Last modified: 18/07/2022 11:45:19

Title of Module: Music Production Analysis

Code: COMP07076 SCQF Level: 7
(Scottish Credit and Qualifications Framework)
Credit Points: 20 ECTS: 10
(European Credit Transfer Scheme)
School:School of Computing, Engineering and Physical Sciences
Module Co-ordinator:Colin  Grassie

Summary of Module

This module creates an opportunity for students to read, discuss, listen, evaluate and write using different aspects of both a musical and technical language comprising the interdisciplinary subjects of Music Technology, Music Production and Musicology.

Analysis of music production will be made from selected pieces of music. Students will select a genre, and a commercially successful musical piece, and perform written and graphical analysis of the audible production processing and aesthetic.

Students will define the process of the music production process by separating it into basic stages and descibing the uses of music technology and provide description of the roles of musician / arranger, engineer and producer.


  • Students will develop an understanding of music production through listening, analysis and critical appraisal

  • Investigation of key music producers and an evaluation of their influence within the context of genre development will be undertaken.

  • Essential listening skills and music production language will be developed enabling communication for music producers working with professional musicians.

  • An overall appreciation of key individual roles in the production process, from artist to mastering engineer, and digital music distribution will also be developed by the student.

  • Students will study and engage with writing about contemporary technical production constructs with an understanding of various discourses related to music production, music technology, and musicology.
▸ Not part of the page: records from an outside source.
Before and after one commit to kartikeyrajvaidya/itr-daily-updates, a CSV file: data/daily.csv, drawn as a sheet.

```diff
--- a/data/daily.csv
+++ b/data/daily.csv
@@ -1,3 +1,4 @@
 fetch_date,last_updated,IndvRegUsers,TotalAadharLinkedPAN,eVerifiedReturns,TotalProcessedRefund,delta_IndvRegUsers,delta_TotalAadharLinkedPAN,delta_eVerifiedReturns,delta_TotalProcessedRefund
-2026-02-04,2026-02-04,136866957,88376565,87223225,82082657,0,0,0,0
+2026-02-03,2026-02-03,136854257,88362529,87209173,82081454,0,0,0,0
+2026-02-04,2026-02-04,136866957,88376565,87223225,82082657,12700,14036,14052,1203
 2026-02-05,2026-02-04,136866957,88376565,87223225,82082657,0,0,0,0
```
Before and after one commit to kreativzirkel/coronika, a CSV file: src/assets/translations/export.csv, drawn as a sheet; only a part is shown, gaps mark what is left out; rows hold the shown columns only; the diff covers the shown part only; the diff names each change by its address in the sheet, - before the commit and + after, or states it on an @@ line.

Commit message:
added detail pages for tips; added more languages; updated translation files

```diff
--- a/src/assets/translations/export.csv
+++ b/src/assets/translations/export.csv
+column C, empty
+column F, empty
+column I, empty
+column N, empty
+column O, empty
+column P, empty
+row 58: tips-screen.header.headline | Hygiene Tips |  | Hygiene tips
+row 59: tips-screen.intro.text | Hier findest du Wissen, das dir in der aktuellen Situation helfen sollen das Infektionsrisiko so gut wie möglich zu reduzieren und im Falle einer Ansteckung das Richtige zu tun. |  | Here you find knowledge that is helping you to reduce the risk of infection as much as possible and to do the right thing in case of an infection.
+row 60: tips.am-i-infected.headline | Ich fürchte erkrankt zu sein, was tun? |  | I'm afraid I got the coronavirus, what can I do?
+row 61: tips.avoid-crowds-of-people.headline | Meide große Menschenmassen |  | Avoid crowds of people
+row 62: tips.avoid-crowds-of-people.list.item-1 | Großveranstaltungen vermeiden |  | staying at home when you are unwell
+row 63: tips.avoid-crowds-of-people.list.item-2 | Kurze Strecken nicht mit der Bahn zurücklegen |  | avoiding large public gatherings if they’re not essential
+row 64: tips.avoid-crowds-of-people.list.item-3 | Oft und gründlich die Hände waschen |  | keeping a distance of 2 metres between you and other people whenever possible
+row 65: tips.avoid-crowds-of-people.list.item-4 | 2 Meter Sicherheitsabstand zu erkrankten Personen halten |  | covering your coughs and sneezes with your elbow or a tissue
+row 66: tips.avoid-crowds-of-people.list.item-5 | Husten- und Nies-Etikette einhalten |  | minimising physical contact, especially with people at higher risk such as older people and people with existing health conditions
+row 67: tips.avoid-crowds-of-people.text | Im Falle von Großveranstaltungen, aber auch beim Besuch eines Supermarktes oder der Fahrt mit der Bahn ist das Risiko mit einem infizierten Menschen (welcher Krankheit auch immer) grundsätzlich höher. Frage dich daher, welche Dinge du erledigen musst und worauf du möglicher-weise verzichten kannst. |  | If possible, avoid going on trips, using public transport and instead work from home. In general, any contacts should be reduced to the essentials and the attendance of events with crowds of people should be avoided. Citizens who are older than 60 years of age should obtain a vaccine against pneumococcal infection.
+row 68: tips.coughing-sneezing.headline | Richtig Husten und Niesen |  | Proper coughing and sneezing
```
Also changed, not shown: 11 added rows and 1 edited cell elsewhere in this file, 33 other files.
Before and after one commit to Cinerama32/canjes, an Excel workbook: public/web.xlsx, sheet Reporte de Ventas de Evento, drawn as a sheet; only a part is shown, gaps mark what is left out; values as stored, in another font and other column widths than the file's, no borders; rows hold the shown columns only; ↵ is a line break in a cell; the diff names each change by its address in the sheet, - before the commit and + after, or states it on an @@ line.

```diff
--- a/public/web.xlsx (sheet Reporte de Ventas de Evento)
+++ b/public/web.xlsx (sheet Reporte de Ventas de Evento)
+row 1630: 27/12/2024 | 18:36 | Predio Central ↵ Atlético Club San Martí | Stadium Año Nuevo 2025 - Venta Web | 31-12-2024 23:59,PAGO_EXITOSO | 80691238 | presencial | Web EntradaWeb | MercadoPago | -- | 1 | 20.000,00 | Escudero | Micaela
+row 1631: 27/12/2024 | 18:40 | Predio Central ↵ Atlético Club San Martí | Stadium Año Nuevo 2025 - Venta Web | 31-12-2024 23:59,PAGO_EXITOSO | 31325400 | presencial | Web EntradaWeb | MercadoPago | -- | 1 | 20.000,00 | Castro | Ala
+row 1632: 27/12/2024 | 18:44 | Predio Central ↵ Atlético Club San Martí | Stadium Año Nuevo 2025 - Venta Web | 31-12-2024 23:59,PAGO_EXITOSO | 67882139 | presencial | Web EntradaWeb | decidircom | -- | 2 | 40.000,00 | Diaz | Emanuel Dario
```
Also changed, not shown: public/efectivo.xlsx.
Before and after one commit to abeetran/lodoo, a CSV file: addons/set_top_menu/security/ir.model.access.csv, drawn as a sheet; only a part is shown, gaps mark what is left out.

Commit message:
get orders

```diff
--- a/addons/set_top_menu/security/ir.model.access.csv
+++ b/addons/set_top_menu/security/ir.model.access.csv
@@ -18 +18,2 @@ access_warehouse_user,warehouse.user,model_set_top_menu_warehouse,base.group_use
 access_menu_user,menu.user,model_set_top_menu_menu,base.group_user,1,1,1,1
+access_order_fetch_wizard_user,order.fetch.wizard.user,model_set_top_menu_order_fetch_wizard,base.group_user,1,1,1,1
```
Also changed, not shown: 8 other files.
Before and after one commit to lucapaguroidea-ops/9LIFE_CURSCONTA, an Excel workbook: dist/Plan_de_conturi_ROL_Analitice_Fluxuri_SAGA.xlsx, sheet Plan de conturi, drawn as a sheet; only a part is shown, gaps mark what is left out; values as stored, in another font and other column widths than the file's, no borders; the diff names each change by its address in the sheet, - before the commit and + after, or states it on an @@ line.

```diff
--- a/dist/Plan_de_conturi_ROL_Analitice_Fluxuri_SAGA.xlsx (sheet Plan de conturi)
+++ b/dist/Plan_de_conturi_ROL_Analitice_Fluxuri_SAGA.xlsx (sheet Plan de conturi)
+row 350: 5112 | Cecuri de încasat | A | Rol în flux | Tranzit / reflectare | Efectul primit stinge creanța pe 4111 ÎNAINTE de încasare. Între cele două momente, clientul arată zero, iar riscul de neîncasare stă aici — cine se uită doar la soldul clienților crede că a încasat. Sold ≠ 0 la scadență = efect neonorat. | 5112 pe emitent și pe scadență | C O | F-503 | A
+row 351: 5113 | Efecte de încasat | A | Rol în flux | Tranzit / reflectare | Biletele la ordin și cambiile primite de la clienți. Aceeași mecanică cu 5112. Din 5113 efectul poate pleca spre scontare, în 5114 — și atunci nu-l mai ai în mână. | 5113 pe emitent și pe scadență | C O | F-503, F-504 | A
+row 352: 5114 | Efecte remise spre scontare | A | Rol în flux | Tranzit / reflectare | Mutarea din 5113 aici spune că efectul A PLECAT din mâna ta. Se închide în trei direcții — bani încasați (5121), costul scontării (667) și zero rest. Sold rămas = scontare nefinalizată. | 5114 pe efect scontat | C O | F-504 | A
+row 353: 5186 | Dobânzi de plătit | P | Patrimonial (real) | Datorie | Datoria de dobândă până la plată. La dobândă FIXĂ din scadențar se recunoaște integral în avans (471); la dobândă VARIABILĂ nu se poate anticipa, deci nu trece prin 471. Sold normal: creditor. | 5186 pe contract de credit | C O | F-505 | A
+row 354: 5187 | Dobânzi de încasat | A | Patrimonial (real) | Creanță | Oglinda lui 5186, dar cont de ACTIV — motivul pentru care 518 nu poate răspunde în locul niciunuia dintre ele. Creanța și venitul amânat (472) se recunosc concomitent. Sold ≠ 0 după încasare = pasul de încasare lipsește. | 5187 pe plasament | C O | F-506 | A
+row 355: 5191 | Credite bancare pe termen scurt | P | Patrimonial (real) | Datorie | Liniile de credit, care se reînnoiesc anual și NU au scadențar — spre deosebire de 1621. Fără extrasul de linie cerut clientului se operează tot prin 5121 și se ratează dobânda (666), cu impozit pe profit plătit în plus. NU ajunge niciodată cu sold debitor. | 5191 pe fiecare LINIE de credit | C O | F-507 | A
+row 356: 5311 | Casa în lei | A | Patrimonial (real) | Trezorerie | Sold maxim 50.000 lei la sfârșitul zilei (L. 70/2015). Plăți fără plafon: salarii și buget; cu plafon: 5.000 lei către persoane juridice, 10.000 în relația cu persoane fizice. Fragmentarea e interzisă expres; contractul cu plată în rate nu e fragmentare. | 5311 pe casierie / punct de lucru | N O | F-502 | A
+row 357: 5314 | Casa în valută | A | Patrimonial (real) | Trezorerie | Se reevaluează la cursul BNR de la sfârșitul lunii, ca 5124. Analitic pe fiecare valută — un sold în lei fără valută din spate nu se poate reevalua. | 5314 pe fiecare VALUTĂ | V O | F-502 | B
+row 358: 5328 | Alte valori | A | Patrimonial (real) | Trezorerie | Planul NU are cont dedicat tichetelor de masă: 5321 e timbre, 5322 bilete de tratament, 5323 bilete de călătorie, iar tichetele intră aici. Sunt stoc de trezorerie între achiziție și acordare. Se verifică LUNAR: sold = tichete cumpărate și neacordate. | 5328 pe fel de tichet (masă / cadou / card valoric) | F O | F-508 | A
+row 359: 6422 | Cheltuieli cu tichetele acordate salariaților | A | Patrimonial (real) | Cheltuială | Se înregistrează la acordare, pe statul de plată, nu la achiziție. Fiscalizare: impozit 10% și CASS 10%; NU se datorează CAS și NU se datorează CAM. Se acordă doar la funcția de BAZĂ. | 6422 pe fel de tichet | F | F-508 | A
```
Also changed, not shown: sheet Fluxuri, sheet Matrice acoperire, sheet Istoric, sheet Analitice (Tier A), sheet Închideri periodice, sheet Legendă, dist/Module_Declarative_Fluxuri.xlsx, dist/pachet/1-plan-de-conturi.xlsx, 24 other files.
Module Delivery Method
Face-To-FaceBlendedFully OnlineHybridCHybridOWork-based Learning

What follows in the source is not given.